## Provided material
▬▬▬▬▬▬▬▬▬▬

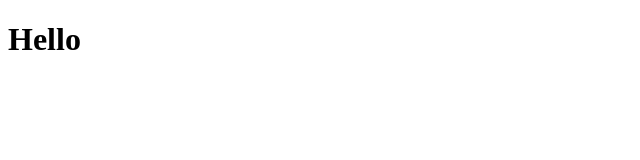
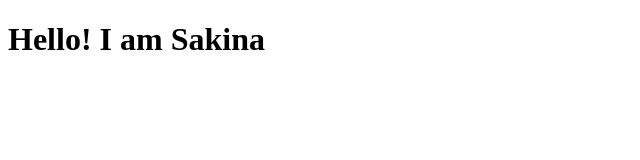
Before and after one commit to SakinaAzam/Cloud, a plain HTML site: page index.html in a window 1280 px wide. Shown: the whole page, without its empty margins (0-640 px from the left). Drawn offline with Linux system fonts and the light colour scheme.

Commit message:
Update index.html

```diff
--- a/index.html
+++ b/index.html
@@ -6,7 +6,7 @@
     <title>Document</title>
 </head>
 <body>
-    <h1>Hello
+    <h1>Hello! I am Sakina
 
     </h1>
 </body>
```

▬▬▬▬▬▬▬▬▬▬

## What the task requires
Could you filter the entries above for lines holding the string "index" and copy them?

## Answer below
Before and after one commit to SakinaAzam/Cloud, a plain HTML site: page index.html in a window 1280 px wide. Shown: the whole page, without its empty margins (0-640 px from the left). Drawn offline with Linux system fonts and the light colour scheme.
Update index.html
--- a/index.html
+++ b/index.html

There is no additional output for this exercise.